With the dawn of the twenty-first century, many former industrial buildings were repurposed for residential and retail use, many along the BeltLine, former railroad rights-of-way which became a ring of trails around the central city. Examples are Ponce City Market, Krog Street Market, Telephone Factory Lofts, Fulton Bag and Cotton Mills, King Plow and Goat Farm Arts Centers and many others, particularly in the Old Fourth Ward, Inman Park Village, Cabbagetown and Reynoldstown, and the Marietta Street Artery.
Arts facilities have led the way for modernists in Atlanta architecture with the High Museum designed by Richard Meier with a 2005 addition by Renzo Piano. A recent design competition resulted in Freelon Associates (in conjunction with HOK) being selected as the architect for the new $100 million home of the Center for Civil and Human Rights. Michael Graves’ post-modern style is exhibited in the Ten Peachtree Place office building in Midtown and the Michael C. Carlos Museum on the campus of Emory University. The 50-story One Atlantic Center was designed by Philip Johnson in association with John Burgee. Completed in 1980, the Atlanta-Fulton Central Public Library was designed by one of the 20th century’s most notable modernists architects, Marcel Breuer, who holds the distinction of having studied and taught at the Bauhaus, where early in his career Breuer first became a renowned furniture designer.

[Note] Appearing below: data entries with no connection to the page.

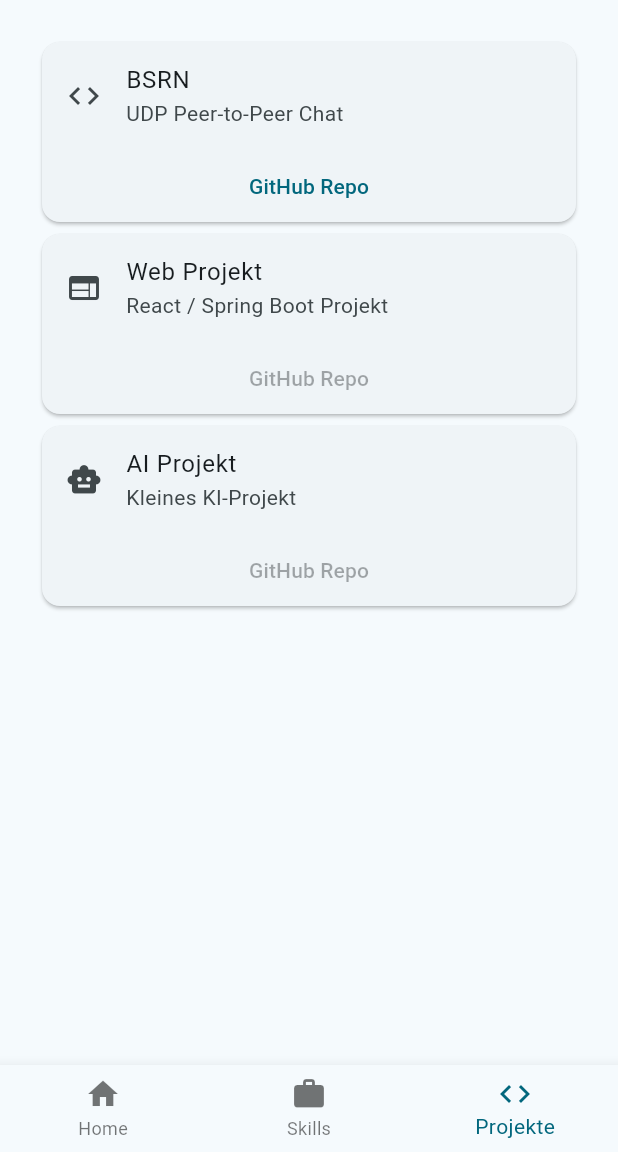
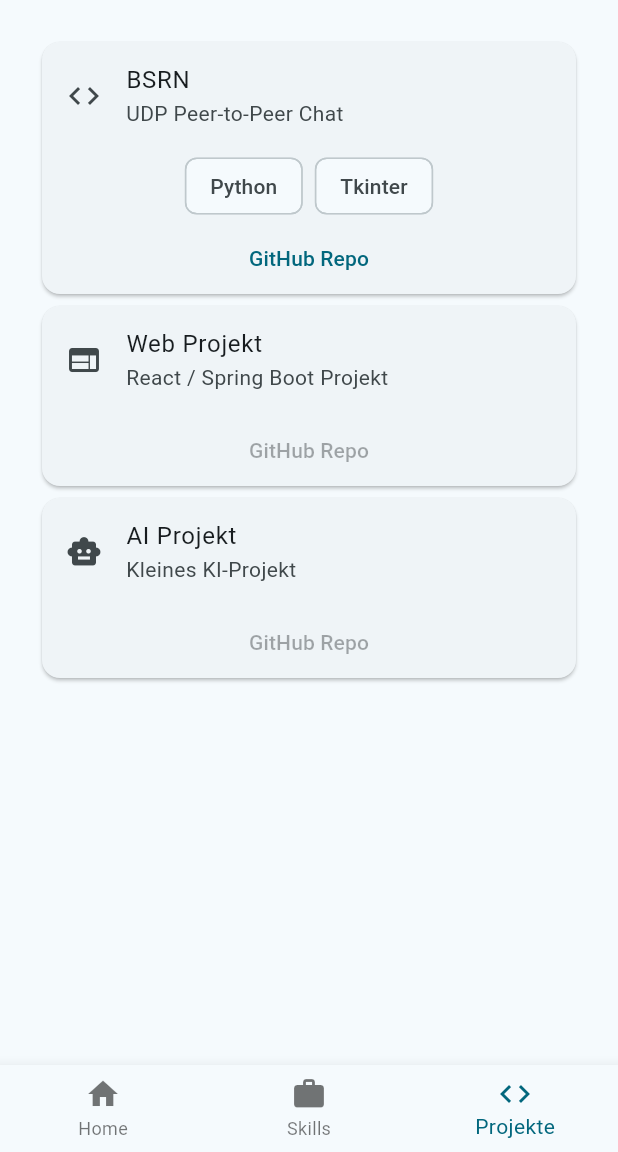
Before and after one commit to a-Bit-Of-Saida/Flutter_Einsteiger_Projekt, a Flutter app: the screen it shows after launch, item 3 of the bottom bar chosen, on a phone screen of 412 x 824 dp, the part 84-1236 px from its top. Run offline on Flutter 3.47's test engine with Material 3 defaults, Android fonts, the phone set to English and light mode, and no system bars.

Commit message:
02 Flutter Grundlagen: Added Chips in Skills Card
Chips in der Skillcard für den jeweiligen Techstack den Projektes hinzugefügt.

```diff
--- a/02 Flutter Grundlagen/visitenkarten_app/lib/main.dart
+++ b/02 Flutter Grundlagen/visitenkarten_app/lib/main.dart
@@ -847,6 +847,14 @@ class _MyHomePageState extends State<MyHomePage> {
                   title: Text('BSRN'),
                   subtitle: Text('UDP Peer-to-Peer Chat'),
                 ),
+                Wrap(
+                  spacing: 8,
+                  runSpacing: 8,
+                  children: [
+                    Chip(label: Text('Python')),
+                    Chip(label: Text("Tkinter")),
+                  ],
+                ),
                 TextButton(
                   onPressed: () async {
                     final Uri url = Uri.parse(
```
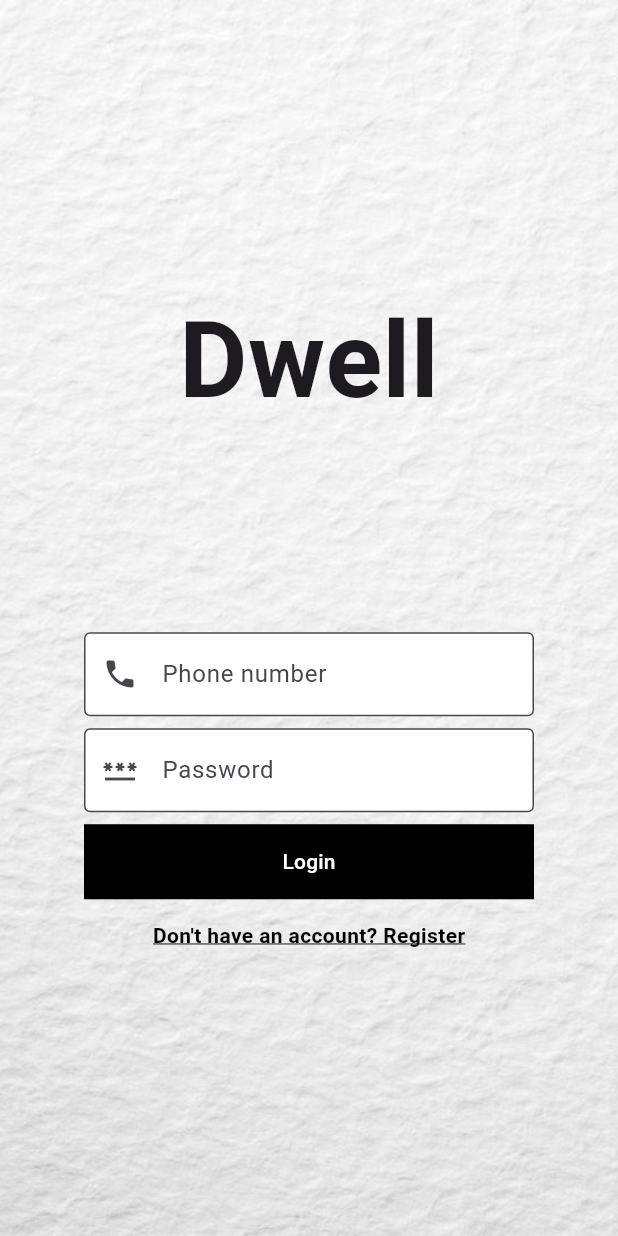
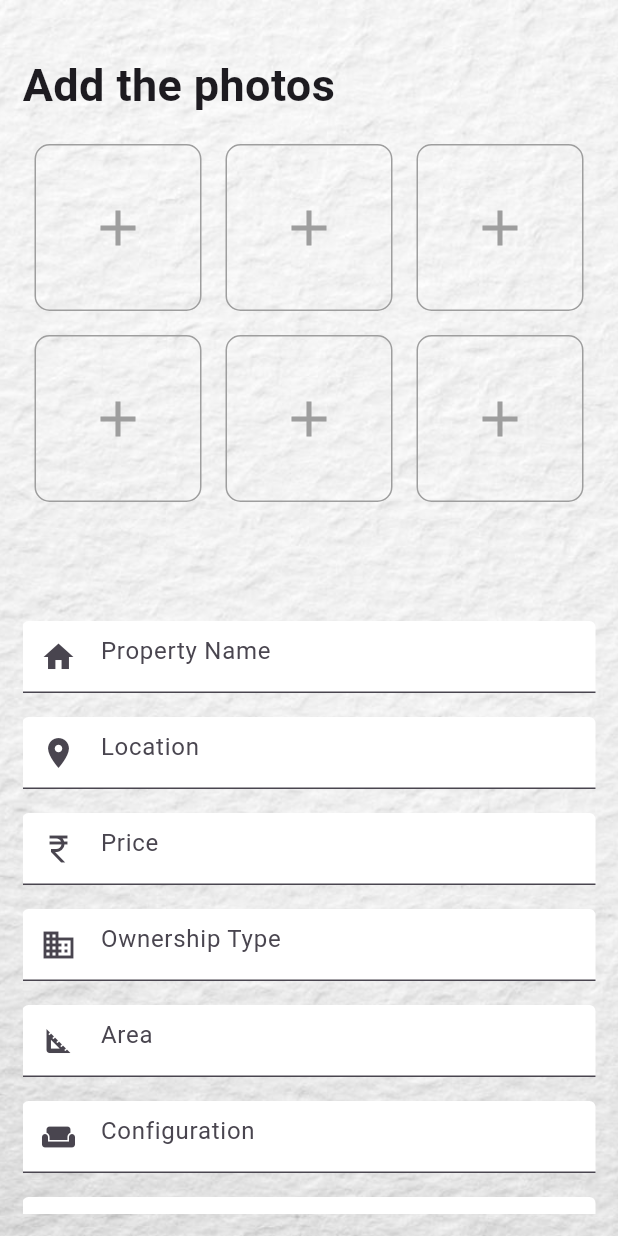
Before and after one commit to weird-akshat/real_estate_management_system, a Flutter app: the screen it shows after launch, on a phone screen of 412 x 824 dp. Run offline on Flutter 3.47's test engine with Material 3 defaults, Android fonts, the light colour scheme and no system bars; our stand-ins replace google_fonts.

Commit message:
made the add property page

```diff
--- a/lib/main.dart
+++ b/lib/main.dart
@@ -1,5 +1,6 @@
 import 'package:flutter/material.dart';
 import 'package:google_fonts/google_fonts.dart';
+import 'package:real_estate_management_system/pages/add_property_page.dart';
 import 'package:real_estate_management_system/pages/favorites_page.dart';
 import 'package:real_estate_management_system/pages/login_page.dart';
 import 'package:real_estate_management_system/pages/property_details.dart';
@@ -17,7 +18,7 @@ class MyApp extends StatelessWidget {
   @override
   Widget build(BuildContext context) {
     return MaterialApp(
-        home: LoginPage(),
+        home: AddPropertyPage(),
         debugShowCheckedModeBanner: false,
         theme: ThemeData(
           textTheme: GoogleFonts.gentiumPlusTextTheme(),
--- /dev/null
+++ b/lib/pages/add_property_page.dart
@@ -0,0 +1,133 @@
+import 'package:flutter/material.dart';
+
+class AddPropertyPage extends StatefulWidget {
+  const AddPropertyPage({super.key});
+
+  @override
+  State<AddPropertyPage> createState() => _AddPropertyPageState();
+}
+
+class _AddPropertyPageState extends State<AddPropertyPage> {
+  @override
+  Widget build(BuildContext context) {
+    return Scaffold(
+      body: Stack(
+        children: [
+          Positioned.fill(
+            child: Image.asset(
+              'assets/images/loginbackground.jpg',
+              fit: BoxFit.cover,
+            ),
+          ),
+          Padding(
+            padding: const EdgeInsets.all(15.0),
+            child: SingleChildScrollView(
+              child: Column(
+                crossAxisAlignment: CrossAxisAlignment.start,
+                children: [
+                  SizedBox(
+                    height: 20,
+                  ),
+                  Text(
+                    'Add the photos',
+                    style: TextStyle(fontWeight: FontWeight.bold, fontSize: 30),
+                  ),
+                  SizedBox(height: 10),
+                  SizedBox(
+                    height: 290,
+                    child: GridView.builder(
+                      gridDelegate: SliverGridDelegateWithFixedCrossAxisCount(
+                        crossAxisCount: 3,
+                      ),
+                      itemCount: 6,
+                      itemBuilder: (BuildContext context, int index) {
+                        return _buildAddImageButton();
+                      },
+                    ),
+                  ),
+                  SizedBox(height: 20),
+                  InfoField(text: 'Property Name', iconData: Icons.home),
+                  InfoField(text: 'Location', iconData: Icons.location_on),
+                  InfoField(text: 'Price', iconData: Icons.currency_rupee),
+                  InfoField(text: 'Ownership Type', iconData: Icons.business),
+                  InfoField(text: 'Area', iconData: Icons.square_foot),
+                  InfoField(text: 'Configuration', iconData: Icons.weekend),
+                  InfoField(text: 'Number of Bedrooms', iconData: Icons.bed),
+                  InfoField(
+                      text: 'Number of Bathrooms', iconData: Icons.bathroom),
+                  InfoField(text: 'Owner Name', iconData: Icons.person),
+                  InfoField(text: 'Owner\'s email', iconData: Icons.mail),
+                  InfoField(
+                      text: 'Owner\'s Phone Number', iconData: Icons.phone),
+                  Padding(
+                    padding: const EdgeInsets.all(16.0),
+                    child: Center(
+                      child: TextButton(
+                        style: ButtonStyle(
+                          shape: WidgetStatePropertyAll(
+                            RoundedRectangleBorder(
+                                borderRadius: BorderRadius.circular(0)),
+                          ),
+                          backgroundColor:
+                              const WidgetStatePropertyAll(Colors.black),
+                          fixedSize:
+                              const WidgetStatePropertyAll(Size(300, 50)),
+                        ),
+                        onPressed: () {},
+                        child: const Text(
+                          'Submit',
+                          style: TextStyle(color: Colors.white),
+                        ),
+                      ),
+                    ),
+                  ),
+                ],
+              ),
+            ),
+          ),
+        ],
+      ),
+    );
+  }
+
+  Widget _buildAddImageButton() {
+    return Padding(
+      padding: const EdgeInsets.all(8.0),
+      child: GestureDetector(
+        onTap: () {},
+        child: Container(
+          height: 100,
+          width: 100,
+          decoration: BoxDecoration(
+            border: Border.all(color: Colors.grey, style: BorderStyle.solid),
+            borderRadius: BorderRadius.circular(10),
+          ),
+          child: Center(
+            child: Icon(Icons.add, size: 40, color: Colors.grey),
+          ),
+        ),
+      ),
+    );
+  }
+}
+
+class InfoField extends StatelessWidget {
+  final String text;
+  final IconData iconData;
+  const InfoField({super.key, required this.text, required this.iconData});
+
+  @override
+  Widget build(BuildContext context) {
+    return Padding(
+      padding: const EdgeInsets.fromLTRB(0, 16, 0, 0),
+      child: TextField(
+        decoration: InputDecoration(
+          prefixIcon: Icon(iconData),
+          hintText: text,
+          fillColor: Colors.white,
+          filled: true,
+        ),
+      ),
+    );
+  }
+}
--- a/lib/pages/favorites_page.dart
+++ b/lib/pages/favorites_page.dart
@@ -7,7 +7,14 @@ class FavoritesPage extends StatelessWidget {
   @override
   Widget build(BuildContext context) {
     return Scaffold(
-      body: Column(
+      body: Stack(children: [
+        Positioned.fill(
+          child: Image.asset(
+            'assets/images/loginbackground.jpg',
+            fit: BoxFit.cover,
+          ),
+        ),
+        Column(
           crossAxisAlignment: CrossAxisAlignment.start,
           children: [
             Padding(
@@ -57,6 +64,7 @@ class FavoritesPage extends StatelessWidget {
             )
           ],
         ),
+      ]),
     );
   }
 }
--- a/lib/pages/property_details.dart
+++ b/lib/pages/property_details.dart
@@ -22,7 +22,15 @@ class PropertyDetailsPage extends StatelessWidget {
           label: "",
         )
       ]),
-      body: Column(
+      body: Stack(
+        children: [
+          Positioned.fill(
+            child: Image.asset(
+              'assets/images/loginbackground.jpg',
+              fit: BoxFit.cover,
+            ),
+          ),
+          Column(
             crossAxisAlignment: CrossAxisAlignment.start,
             children: [
               SizedBox(
@@ -57,7 +65,8 @@ class PropertyDetailsPage extends StatelessWidget {
               Padding(
                 padding: const EdgeInsets.all(8.0),
                 child: Text('Description',
-                style: TextStyle(fontSize: 25, fontWeight: FontWeight.bold)),
+                    style:
+                        TextStyle(fontSize: 25, fontWeight: FontWeight.bold)),
               ),
               Card(
                 elevation: 5,
@@ -73,7 +82,8 @@ class PropertyDetailsPage extends StatelessWidget {
               Padding(
                 padding: const EdgeInsets.all(8.0),
                 child: Text('OverView',
-                style: TextStyle(fontSize: 25, fontWeight: FontWeight.bold)),
+                    style:
+                        TextStyle(fontSize: 25, fontWeight: FontWeight.bold)),
               ),
               Card(
                   color: Color.fromRGBO(187, 208, 255, 1),
@@ -89,21 +99,25 @@ class PropertyDetailsPage extends StatelessWidget {
                             Text('Property Type',
                                 style: TextStyle(fontSize: textSize)),
                             Text('Price', style: TextStyle(fontSize: textSize)),
-                        Text('Location', style: TextStyle(fontSize: textSize)),
+                            Text('Location',
+                                style: TextStyle(fontSize: textSize)),
                           ],
                         ),
                         Column(
                           crossAxisAlignment: CrossAxisAlignment.start,
                           children: [
                             Text('Area', style: TextStyle(fontSize: textSize)),
-                        Text('B and B', style: TextStyle(fontSize: textSize)),
-                        Text('Balcony', style: TextStyle(fontSize: textSize)),
+                            Text('B and B',
+                                style: TextStyle(fontSize: textSize)),
+                            Text('Balcony',
+                                style: TextStyle(fontSize: textSize)),
                           ],
                         ),
                         Column(
                           crossAxisAlignment: CrossAxisAlignment.start,
                           children: [
-                        Text('Parking', style: TextStyle(fontSize: textSize)),
+                            Text('Parking',
+                                style: TextStyle(fontSize: textSize)),
                             Text('Contact Number',
                                 style: TextStyle(fontSize: textSize)),
                             Text('Email', style: TextStyle(fontSize: textSize)),
@@ -123,7 +137,8 @@ class PropertyDetailsPage extends StatelessWidget {
                   children: [
                     Text(
                       'Contact Details',
-                  style: TextStyle(fontWeight: FontWeight.bold, fontSize: 25),
+                      style:
+                          TextStyle(fontWeight: FontWeight.bold, fontSize: 25),
                     ),
                     Text('Phone Number  Email ID'),
                   ],
@@ -136,7 +151,8 @@ class PropertyDetailsPage extends StatelessWidget {
                   TextButton(
                     onPressed: () {},
                     style: ButtonStyle(
-                  backgroundColor: WidgetStatePropertyAll(Color(0xffff8fa3)),
+                      backgroundColor:
+                          WidgetStatePropertyAll(Color(0xffff8fa3)),
                     ),
                     child: Text(
                       'Add to favourites',
@@ -156,6 +172,8 @@ class PropertyDetailsPage extends StatelessWidget {
               )
             ],
           ),
+        ],
+      ),
     );
   }
 }
--- a/lib/pages/property_listing_page.dart
+++ b/lib/pages/property_listing_page.dart
@@ -76,7 +76,15 @@ class _PropertyListingPageState extends State<PropertyListingPage> {
           Icon(Icons.person),
         ],
       ),
-      body: currentBody,
+      body: Stack(children: [
+        Positioned.fill(
+          child: Image.asset(
+            'assets/images/loginbackground.jpg',
+            fit: BoxFit.cover,
+          ),
+        ),
+        currentBody
+      ]),
     );
   }
 }
--- a/pubspec.yaml
+++ b/pubspec.yaml
@@ -35,6 +35,7 @@ dependencies:
   # Use with the CupertinoIcons class for iOS style icons.
   cupertino_icons: ^1.0.8
   google_fonts: ^6.2.1
+  image_picker: ^1.1.2
 
 dev_dependencies:
   flutter_test:
```
Also changed, not shown: pubspec.lock, 5 other files. Lines whose indentation alone changed are shown as unchanged.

Atlanta also has its own Flatiron Building, built in 1897, five years before the more famous Flatiron Building in New York City (1902).
Bank of America Plaza, SunTrust Plaza,One Atlantic Center, 191 Peachtree Tower, Westin Peachtree Plaza Hotel, Georgia-Pacific Tower,Promenade II, AT&T Midtown Center,3344 Peachtree,1180 Peachtree
Firms, Universities, and Organizations
Atlanta is home to a number of progressive architecture firms, including the award-winning, internationally acclaimed Mack Scogin Merrill Elam Architects (formerly Scogin, Elam and Bray Architects). Contemporary practices include BLDGS, Lightroom, Dencity, G+G Architects, Houser Walker Architecture, plexus r+d, and Square Feet Studio. Large firms include Stevens & Wilkinson, Perkins and Will, TVS (Thompson, Ventulett, Stainback & Associates), Lord Aeck Sargent, Smallwood, Reynolds, Stewart, Stewart & Associates, and Cooper Carry Inc.
The Georgia Institute of Technology College of Architecture, located just west of midtown Atlanta offers both pre-professional undergraduate and professional graduate degrees in architecture, and hosts regular lectures and symposia of interest to students and professionals. Kennesaw State University formerly known as Southern Polytechnic State University in Marietta, a suburb of Atlanta, offers a five-year professional undergraduate degree and also hosts lectures and exhibits works in the architecture building’s gallery space.
The Young Architects Forum of the Atlanta chapter of the American Institute of Architects sponsors open design competitions, exhibits, and lectures of interest to the profession and the general public. MA! hosts Design is Human Atlanta an independent organization which presents the yearly MA Tours of contemporary homes, special lectures, and design industry events.
Source From Wikipedia